Danny DeVito is My Muse

I don’t know anyone who doesn’t like Danny DeVito. What’s not to like? He’s tiny, and affable, and never afraid to be a little bit (or a lot) gross. I mean, have you seen The Gang Goes to a Waterpark episode of Always Sunny in Philadelphia? Or, Frank’s Little Beauties? And he’s been in everything, from the classic One Flew Over the Cuckoo’s Nest to the longest-running live action sitcom of all time (Always Sunny).

Still, Danny DeVito isn’t Jeff Bridges or Jack Nicholson. We all like Danny DeVito, but no one puts him in Oscar bait.

So, maybe it sounds strange for me to say that when it came to writing Neighborhood Watch, which by a series of extremely unlikely events is being traditionally published in April of 2024, Danny DeVito provided a primary source of inspiration.

First of all, when I was about ten years old and already knew I wanted to be a writer, my favorite movie about writers was Throw Mama from the Train. God, I love that movie.

In it, Larry (Billy Crystal), a writer whose ex-wife somehow stole his novel and used it to get herself famous, teaches creative writing at a community college. He suffers from writer’s block and daydreams about his wife’s demise. Owen (Danny DeVito), lives with his horrible mama (Anna Ramsey), and gets under Larry’s skin with his hack writing (“The man with the hat killed the other man with the hat”) and random usages of phrases Larry himself employs in his writing attempts (“The night was humid”). During a conversation, Owen misconstrues advice Larry is trying to give him about establishing motives in crime writing as a veiled request to kill his wife, in exchange for Larry killing Owen’s mama. Owen then embarks on meeting his end of the “deal,” and hilarity ensues. It’s a comic homage to Strangers on a Train, clips of which are shown in the movie.

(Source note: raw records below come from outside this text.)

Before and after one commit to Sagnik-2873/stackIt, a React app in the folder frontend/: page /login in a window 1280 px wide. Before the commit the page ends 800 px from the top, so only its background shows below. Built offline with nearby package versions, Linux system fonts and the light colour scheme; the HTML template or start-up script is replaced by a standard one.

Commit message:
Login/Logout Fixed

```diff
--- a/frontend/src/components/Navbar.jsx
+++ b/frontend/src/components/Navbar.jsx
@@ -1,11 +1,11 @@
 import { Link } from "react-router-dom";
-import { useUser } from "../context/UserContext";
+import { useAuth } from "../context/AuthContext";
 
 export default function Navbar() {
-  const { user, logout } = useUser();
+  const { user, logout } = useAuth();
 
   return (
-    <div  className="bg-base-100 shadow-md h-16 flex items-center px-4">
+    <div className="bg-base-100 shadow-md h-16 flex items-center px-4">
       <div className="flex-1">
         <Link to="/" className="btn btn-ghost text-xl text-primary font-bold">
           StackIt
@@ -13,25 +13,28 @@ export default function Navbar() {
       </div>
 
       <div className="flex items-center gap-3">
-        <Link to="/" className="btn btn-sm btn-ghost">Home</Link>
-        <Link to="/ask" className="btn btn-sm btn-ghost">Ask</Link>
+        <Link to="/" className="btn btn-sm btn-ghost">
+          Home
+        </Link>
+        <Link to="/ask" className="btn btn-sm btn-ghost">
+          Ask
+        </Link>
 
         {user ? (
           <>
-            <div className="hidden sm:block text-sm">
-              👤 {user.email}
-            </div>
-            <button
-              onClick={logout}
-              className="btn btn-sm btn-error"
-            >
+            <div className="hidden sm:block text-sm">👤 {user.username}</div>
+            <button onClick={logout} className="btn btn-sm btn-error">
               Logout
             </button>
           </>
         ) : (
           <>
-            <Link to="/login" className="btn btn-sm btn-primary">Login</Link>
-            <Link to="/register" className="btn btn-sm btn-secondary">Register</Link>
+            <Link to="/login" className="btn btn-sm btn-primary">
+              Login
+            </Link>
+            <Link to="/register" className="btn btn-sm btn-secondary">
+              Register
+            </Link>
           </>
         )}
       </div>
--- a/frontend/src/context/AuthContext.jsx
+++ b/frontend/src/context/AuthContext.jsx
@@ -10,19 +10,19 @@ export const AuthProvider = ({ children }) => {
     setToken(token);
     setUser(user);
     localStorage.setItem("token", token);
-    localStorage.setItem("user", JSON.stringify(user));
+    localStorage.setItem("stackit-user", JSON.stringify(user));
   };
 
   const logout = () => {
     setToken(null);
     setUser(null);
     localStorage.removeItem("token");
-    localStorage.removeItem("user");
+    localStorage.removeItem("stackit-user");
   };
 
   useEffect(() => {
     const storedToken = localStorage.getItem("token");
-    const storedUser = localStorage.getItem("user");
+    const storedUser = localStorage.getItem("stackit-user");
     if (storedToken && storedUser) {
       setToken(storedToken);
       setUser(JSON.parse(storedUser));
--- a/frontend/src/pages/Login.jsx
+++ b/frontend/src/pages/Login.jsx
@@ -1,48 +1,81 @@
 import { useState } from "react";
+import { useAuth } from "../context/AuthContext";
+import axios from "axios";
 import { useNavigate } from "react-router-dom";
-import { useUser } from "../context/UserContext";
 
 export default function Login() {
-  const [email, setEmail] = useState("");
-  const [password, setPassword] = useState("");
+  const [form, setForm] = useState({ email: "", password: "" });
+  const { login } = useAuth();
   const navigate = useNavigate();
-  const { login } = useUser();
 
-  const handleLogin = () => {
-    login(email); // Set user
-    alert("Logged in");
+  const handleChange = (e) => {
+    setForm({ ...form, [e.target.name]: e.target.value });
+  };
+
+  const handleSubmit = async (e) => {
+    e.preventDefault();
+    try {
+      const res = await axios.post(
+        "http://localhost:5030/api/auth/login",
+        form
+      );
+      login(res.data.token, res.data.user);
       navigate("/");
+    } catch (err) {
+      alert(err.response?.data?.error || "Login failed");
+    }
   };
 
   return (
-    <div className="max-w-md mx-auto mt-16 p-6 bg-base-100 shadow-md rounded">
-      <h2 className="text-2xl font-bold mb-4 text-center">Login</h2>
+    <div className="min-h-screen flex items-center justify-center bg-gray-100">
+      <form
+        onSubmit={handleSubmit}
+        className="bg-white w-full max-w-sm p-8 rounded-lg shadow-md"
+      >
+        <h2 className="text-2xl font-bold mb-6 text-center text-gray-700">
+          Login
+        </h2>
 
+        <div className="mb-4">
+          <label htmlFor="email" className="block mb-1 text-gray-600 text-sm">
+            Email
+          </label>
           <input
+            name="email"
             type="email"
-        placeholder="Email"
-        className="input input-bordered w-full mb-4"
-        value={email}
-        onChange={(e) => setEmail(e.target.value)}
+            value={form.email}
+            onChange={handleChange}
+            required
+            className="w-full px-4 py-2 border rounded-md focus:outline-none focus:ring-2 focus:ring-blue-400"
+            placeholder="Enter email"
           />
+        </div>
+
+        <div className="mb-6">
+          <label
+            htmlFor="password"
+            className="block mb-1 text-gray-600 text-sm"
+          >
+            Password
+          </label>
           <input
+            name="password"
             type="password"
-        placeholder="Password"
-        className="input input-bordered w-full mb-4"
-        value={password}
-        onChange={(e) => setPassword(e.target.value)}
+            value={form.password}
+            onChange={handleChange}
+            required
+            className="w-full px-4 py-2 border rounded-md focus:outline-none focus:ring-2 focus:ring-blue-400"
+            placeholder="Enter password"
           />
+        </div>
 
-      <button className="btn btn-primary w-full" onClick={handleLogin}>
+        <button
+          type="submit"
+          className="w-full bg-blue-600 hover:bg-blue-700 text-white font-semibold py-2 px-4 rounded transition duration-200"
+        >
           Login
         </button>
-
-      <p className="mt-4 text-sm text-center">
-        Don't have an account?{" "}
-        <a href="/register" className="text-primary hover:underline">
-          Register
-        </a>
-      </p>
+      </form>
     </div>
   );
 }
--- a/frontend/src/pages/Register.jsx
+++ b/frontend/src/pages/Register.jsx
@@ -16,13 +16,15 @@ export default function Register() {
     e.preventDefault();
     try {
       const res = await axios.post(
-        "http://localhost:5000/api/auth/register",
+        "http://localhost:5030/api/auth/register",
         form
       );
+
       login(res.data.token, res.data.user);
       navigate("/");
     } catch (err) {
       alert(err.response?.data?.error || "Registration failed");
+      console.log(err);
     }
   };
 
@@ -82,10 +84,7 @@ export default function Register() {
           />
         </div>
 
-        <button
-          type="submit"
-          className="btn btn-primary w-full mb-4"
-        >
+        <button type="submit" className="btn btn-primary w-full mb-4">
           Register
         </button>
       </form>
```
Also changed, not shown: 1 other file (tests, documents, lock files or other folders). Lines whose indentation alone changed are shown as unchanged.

There’s so much to love about this movie. (Anna Ramsey, who played Owen’s mother and was also in The Goonies, got an Oscar nod for her role). Billy Crystal and Danny DeVito are at their best, and they’re absolutely complementary in their personalities and demeanors. Danny DeVito is a would-be murderer, and he comes across as the sweetest guy ever. And Larry is crotchety, but he’s also kind and funny.

And the writing aspect! “A writer writes, always.” That was Larry’s mantra, despite the evil ex-wife, the writer’s block, and being dropped by his agent. He still wrote, because he had to. Because a writer always writes.

I have NEVER forgotten that expression, and in fact think of that often, because it’s true! I know it is because, despite eight books over ten years, three agents, and only one disappointing traditional publishing experience (NOT Neighborhood Watch), I have never stopped writing. Because, a writer writes, always.

Second, there’s Drowning Mona. Drowning Mona, alas, is a much better concept than it is an actual movie. Danny DeVito plays a small town cop investigating the murder of Mona Dearly (played by Bette Midler, who is mean as a snake in that role), a task complicated by the fact that no one gives a crap that she’s dead and everyone has a different version of events that preceded her murder. Also, everyone drives Yugos for reasons unexplained. Still, despite an awesome cast –including also Casey Affleck, Neve Campbell, Jamie Lee Curtis, and Melissa McCarthy in an early role–Drowning Mona isn’t as fun as it could have been. Something in the execution doesn’t stick the landing, and I always dreamed about writing a book that did Drowning Mona right. A black comedy thriller where everyone’s version of events differs. Where the victims are such terrible people it’s fun to see them go.

Third, there’s Ruthless People. Also starring Danny DeVito and Bette Midler (a random coincidence), Bette Midler is kidnapped and ransomed by two people Danny DeVito screwed over in a business deal. Unfortunately for the hapless kidnappers, who are actually nice people, Sam (DeVito) is delighted at the idea of someone getting rid of his wife (Midler) for him. Ransom, shmanson. Go ahead and kill her! (The scene with him giggling over a bottle of bubbly and mumbling, “Bye, bye Barbara!” low enough so the cops can’t hear is classic). Ruthless People is fun for lots of reasons, but also because of how the good folks stick it to a bad egg by committing a crime. It’s forgivable, because he deserves it.

When I had my first call with my editor, to discuss publication (!!!! It’s been a year and I’m still not over it), he asked me about my writing background, and how I got the idea for Neighborhood Watch. As I told him, I realized that several major sources of inspiration led back to one little man with a huge presence and career. To him, I say, “THANK YOU, DANNY DEVITO!”